Within the records below, repeat each line exactly but keep every picture out of the copy.

(Code change snippets)
▶

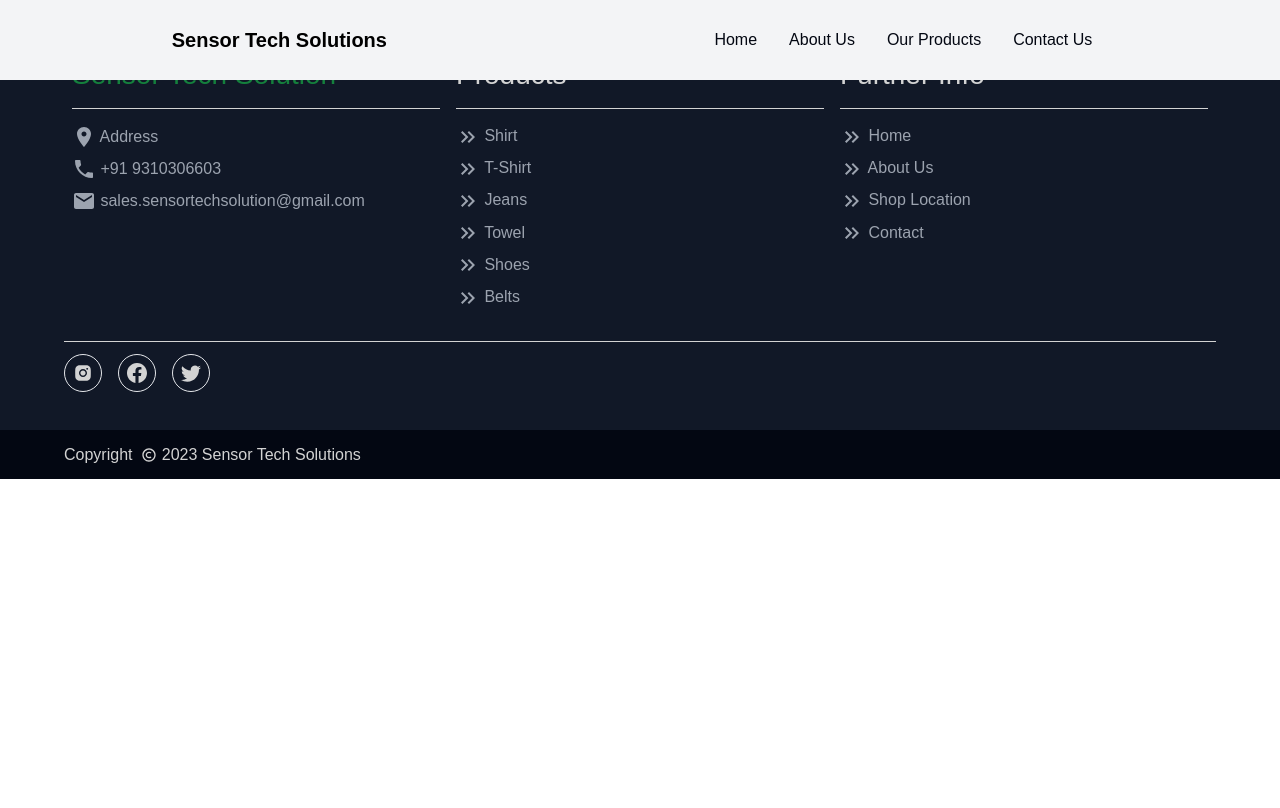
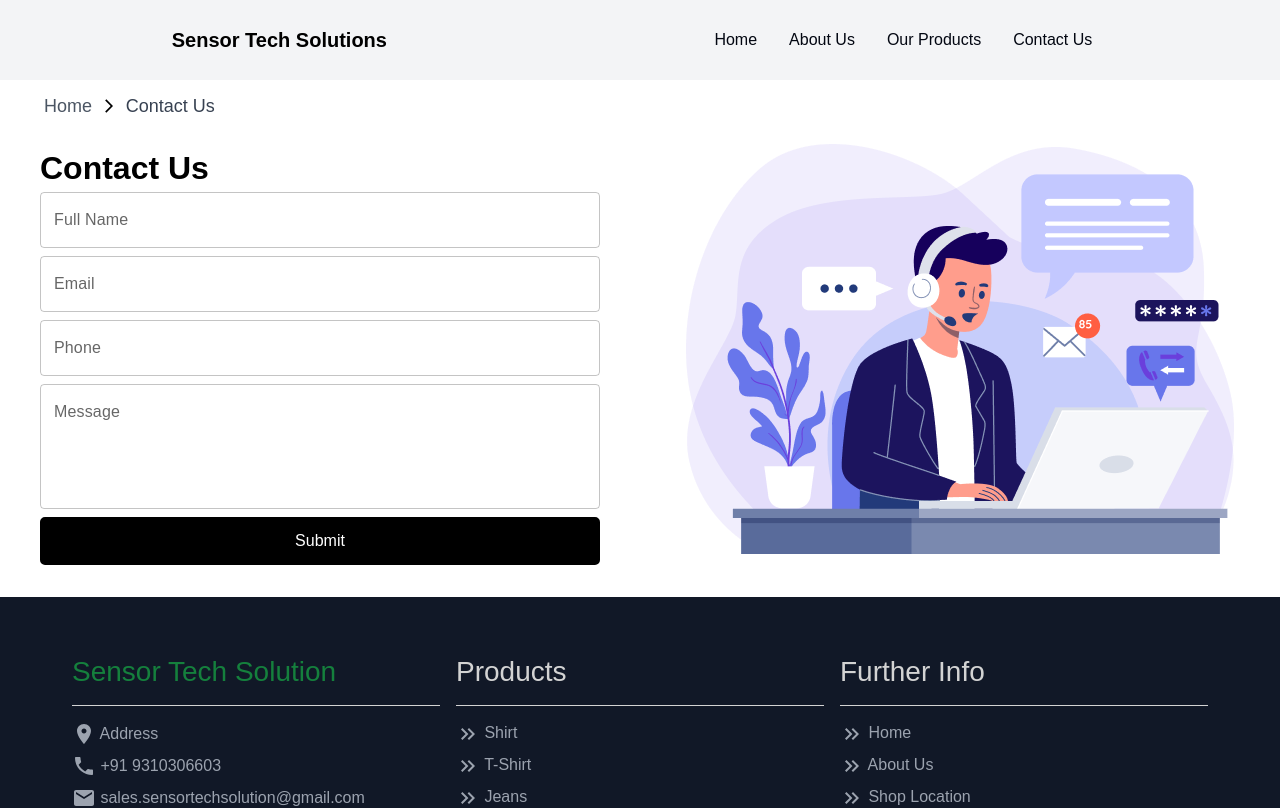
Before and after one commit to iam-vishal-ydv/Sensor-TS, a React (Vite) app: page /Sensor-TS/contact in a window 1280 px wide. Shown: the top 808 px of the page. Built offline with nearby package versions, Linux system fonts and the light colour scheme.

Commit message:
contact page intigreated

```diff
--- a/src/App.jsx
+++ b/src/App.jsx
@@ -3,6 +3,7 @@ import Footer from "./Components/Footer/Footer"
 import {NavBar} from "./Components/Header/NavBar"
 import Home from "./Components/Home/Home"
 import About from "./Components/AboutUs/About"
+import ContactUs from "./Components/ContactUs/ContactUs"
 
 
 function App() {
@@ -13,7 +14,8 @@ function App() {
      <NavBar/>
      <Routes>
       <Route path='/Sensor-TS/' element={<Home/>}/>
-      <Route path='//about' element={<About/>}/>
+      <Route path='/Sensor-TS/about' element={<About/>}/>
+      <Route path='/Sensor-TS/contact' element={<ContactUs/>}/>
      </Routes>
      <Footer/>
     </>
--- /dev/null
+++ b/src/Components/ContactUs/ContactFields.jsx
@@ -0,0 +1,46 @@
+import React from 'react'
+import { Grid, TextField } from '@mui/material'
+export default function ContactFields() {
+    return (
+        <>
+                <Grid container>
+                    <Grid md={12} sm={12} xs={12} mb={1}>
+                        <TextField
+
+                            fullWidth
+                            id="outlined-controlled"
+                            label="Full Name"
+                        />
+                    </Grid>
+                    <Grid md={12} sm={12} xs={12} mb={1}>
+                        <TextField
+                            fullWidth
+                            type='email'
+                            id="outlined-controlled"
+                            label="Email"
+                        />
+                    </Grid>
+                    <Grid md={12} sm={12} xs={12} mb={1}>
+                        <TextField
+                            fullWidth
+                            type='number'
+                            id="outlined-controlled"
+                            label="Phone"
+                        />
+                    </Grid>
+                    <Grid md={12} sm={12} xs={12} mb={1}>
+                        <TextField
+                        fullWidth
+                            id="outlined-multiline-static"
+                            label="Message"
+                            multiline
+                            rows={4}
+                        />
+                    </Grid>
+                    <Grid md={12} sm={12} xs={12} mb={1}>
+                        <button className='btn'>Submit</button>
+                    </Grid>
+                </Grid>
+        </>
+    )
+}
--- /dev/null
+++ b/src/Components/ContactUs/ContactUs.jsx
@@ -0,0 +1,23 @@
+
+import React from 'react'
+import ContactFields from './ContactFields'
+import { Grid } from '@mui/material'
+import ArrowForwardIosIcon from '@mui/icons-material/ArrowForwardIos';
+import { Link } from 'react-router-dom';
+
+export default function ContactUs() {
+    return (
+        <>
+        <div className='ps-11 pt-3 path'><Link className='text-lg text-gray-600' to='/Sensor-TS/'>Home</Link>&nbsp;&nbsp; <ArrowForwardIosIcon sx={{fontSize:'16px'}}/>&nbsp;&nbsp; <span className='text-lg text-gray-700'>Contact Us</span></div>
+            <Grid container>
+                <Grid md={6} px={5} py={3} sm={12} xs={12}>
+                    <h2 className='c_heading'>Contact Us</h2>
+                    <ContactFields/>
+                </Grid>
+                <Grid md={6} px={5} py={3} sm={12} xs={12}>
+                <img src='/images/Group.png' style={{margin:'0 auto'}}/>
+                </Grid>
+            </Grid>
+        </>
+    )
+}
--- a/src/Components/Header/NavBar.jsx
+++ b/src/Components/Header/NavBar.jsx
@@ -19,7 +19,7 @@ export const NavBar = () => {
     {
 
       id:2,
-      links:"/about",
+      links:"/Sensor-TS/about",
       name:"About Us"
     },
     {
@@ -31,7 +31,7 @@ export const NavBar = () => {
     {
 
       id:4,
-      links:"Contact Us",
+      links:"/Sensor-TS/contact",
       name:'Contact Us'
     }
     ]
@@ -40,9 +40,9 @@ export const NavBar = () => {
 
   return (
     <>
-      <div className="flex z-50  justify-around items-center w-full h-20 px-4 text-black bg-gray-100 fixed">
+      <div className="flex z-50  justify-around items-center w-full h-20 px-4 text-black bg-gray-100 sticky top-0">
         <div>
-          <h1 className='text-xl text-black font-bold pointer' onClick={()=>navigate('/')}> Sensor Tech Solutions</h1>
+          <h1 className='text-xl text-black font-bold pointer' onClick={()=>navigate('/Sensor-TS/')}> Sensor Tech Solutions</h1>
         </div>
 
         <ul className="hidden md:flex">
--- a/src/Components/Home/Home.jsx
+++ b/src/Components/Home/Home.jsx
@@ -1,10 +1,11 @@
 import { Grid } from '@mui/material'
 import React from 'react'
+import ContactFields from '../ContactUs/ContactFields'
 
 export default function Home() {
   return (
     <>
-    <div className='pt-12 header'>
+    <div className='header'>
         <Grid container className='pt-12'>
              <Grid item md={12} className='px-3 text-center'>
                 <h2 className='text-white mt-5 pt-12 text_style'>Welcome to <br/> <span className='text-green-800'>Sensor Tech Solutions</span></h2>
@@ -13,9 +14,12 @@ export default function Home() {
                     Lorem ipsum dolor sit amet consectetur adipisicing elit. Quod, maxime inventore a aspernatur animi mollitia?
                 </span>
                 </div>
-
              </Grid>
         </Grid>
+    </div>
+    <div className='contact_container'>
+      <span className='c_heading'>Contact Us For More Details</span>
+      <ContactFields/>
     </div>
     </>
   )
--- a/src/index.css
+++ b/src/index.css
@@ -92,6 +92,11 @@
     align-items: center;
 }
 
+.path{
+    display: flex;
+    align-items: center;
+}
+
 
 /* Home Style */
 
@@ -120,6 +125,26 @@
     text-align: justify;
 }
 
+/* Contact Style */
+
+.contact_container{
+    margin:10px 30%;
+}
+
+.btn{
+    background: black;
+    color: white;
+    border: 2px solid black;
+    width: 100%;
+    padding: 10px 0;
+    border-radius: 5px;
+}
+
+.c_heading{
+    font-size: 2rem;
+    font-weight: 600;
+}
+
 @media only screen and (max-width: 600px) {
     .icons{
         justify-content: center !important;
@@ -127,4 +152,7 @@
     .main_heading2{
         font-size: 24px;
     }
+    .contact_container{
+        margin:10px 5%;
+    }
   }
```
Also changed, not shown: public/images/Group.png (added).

◀

_Your solution_.
Before and after one commit to iam-vishal-ydv/Sensor-TS, a React (Vite) app: page /Sensor-TS/contact in a window 1280 px wide. Shown: the top 808 px of the page. Built offline with nearby package versions, Linux system fonts and the light colour scheme.

Commit message:
contact page intigreated

```diff
--- a/src/App.jsx
+++ b/src/App.jsx
@@ -3,6 +3,7 @@ import Footer from "./Components/Footer/Footer"
 import {NavBar} from "./Components/Header/NavBar"
 import Home from "./Components/Home/Home"
 import About from "./Components/AboutUs/About"
+import ContactUs from "./Components/ContactUs/ContactUs"
 
 
 function App() {
@@ -13,7 +14,8 @@ function App() {
      <NavBar/>
      <Routes>
       <Route path='/Sensor-TS/' element={<Home/>}/>
-      <Route path='//about' element={<About/>}/>
+      <Route path='/Sensor-TS/about' element={<About/>}/>
+      <Route path='/Sensor-TS/contact' element={<ContactUs/>}/>
      </Routes>
      <Footer/>
     </>
--- /dev/null
+++ b/src/Components/ContactUs/ContactFields.jsx
@@ -0,0 +1,46 @@
+import React from 'react'
+import { Grid, TextField } from '@mui/material'
+export default function ContactFields() {
+    return (
+        <>
+                <Grid container>
+                    <Grid md={12} sm={12} xs={12} mb={1}>
+                        <TextField
+
+                            fullWidth
+                            id="outlined-controlled"
+                            label="Full Name"
+                        />
+                    </Grid>
+                    <Grid md={12} sm={12} xs={12} mb={1}>
+                        <TextField
+                            fullWidth
+                            type='email'
+                            id="outlined-controlled"
+                            label="Email"
+                        />
+                    </Grid>
+                    <Grid md={12} sm={12} xs={12} mb={1}>
+                        <TextField
+                            fullWidth
+                            type='number'
+                            id="outlined-controlled"
+                            label="Phone"
+                        />
+                    </Grid>
+                    <Grid md={12} sm={12} xs={12} mb={1}>
+                        <TextField
+                        fullWidth
+                            id="outlined-multiline-static"
+                            label="Message"
+                            multiline
+                            rows={4}
+                        />
+                    </Grid>
+                    <Grid md={12} sm={12} xs={12} mb={1}>
+                        <button className='btn'>Submit</button>
+                    </Grid>
+                </Grid>
+        </>
+    )
+}
--- /dev/null
+++ b/src/Components/ContactUs/ContactUs.jsx
@@ -0,0 +1,23 @@
+
+import React from 'react'
+import ContactFields from './ContactFields'
+import { Grid } from '@mui/material'
+import ArrowForwardIosIcon from '@mui/icons-material/ArrowForwardIos';
+import { Link } from 'react-router-dom';
+
+export default function ContactUs() {
+    return (
+        <>
+        <div className='ps-11 pt-3 path'><Link className='text-lg text-gray-600' to='/Sensor-TS/'>Home</Link>&nbsp;&nbsp; <ArrowForwardIosIcon sx={{fontSize:'16px'}}/>&nbsp;&nbsp; <span className='text-lg text-gray-700'>Contact Us</span></div>
+            <Grid container>
+                <Grid md={6} px={5} py={3} sm={12} xs={12}>
+                    <h2 className='c_heading'>Contact Us</h2>
+                    <ContactFields/>
+                </Grid>
+                <Grid md={6} px={5} py={3} sm={12} xs={12}>
+                <img src='/images/Group.png' style={{margin:'0 auto'}}/>
+                </Grid>
+            </Grid>
+        </>
+    )
+}
--- a/src/Components/Header/NavBar.jsx
+++ b/src/Components/Header/NavBar.jsx
@@ -19,7 +19,7 @@ export const NavBar = () => {
     {
 
       id:2,
-      links:"/about",
+      links:"/Sensor-TS/about",
       name:"About Us"
     },
     {
@@ -31,7 +31,7 @@ export const NavBar = () => {
     {
 
       id:4,
-      links:"Contact Us",
+      links:"/Sensor-TS/contact",
       name:'Contact Us'
     }
     ]
@@ -40,9 +40,9 @@ export const NavBar = () => {
 
   return (
     <>
-      <div className="flex z-50  justify-around items-center w-full h-20 px-4 text-black bg-gray-100 fixed">
+      <div className="flex z-50  justify-around items-center w-full h-20 px-4 text-black bg-gray-100 sticky top-0">
         <div>
-          <h1 className='text-xl text-black font-bold pointer' onClick={()=>navigate('/')}> Sensor Tech Solutions</h1>
+          <h1 className='text-xl text-black font-bold pointer' onClick={()=>navigate('/Sensor-TS/')}> Sensor Tech Solutions</h1>
         </div>
 
         <ul className="hidden md:flex">
--- a/src/Components/Home/Home.jsx
+++ b/src/Components/Home/Home.jsx
@@ -1,10 +1,11 @@
 import { Grid } from '@mui/material'
 import React from 'react'
+import ContactFields from '../ContactUs/ContactFields'
 
 export default function Home() {
   return (
     <>
-    <div className='pt-12 header'>
+    <div className='header'>
         <Grid container className='pt-12'>
              <Grid item md={12} className='px-3 text-center'>
                 <h2 className='text-white mt-5 pt-12 text_style'>Welcome to <br/> <span className='text-green-800'>Sensor Tech Solutions</span></h2>
@@ -13,9 +14,12 @@ export default function Home() {
                     Lorem ipsum dolor sit amet consectetur adipisicing elit. Quod, maxime inventore a aspernatur animi mollitia?
                 </span>
                 </div>
-
              </Grid>
         </Grid>
+    </div>
+    <div className='contact_container'>
+      <span className='c_heading'>Contact Us For More Details</span>
+      <ContactFields/>
     </div>
     </>
   )
--- a/src/index.css
+++ b/src/index.css
@@ -92,6 +92,11 @@
     align-items: center;
 }
 
+.path{
+    display: flex;
+    align-items: center;
+}
+
 
 /* Home Style */
 
@@ -120,6 +125,26 @@
     text-align: justify;
 }
 
+/* Contact Style */
+
+.contact_container{
+    margin:10px 30%;
+}
+
+.btn{
+    background: black;
+    color: white;
+    border: 2px solid black;
+    width: 100%;
+    padding: 10px 0;
+    border-radius: 5px;
+}
+
+.c_heading{
+    font-size: 2rem;
+    font-weight: 600;
+}
+
 @media only screen and (max-width: 600px) {
     .icons{
         justify-content: center !important;
@@ -127,4 +152,7 @@
     .main_heading2{
         font-size: 24px;
     }
+    .contact_container{
+        margin:10px 5%;
+    }
   }
```
Also changed, not shown: public/images/Group.png (added).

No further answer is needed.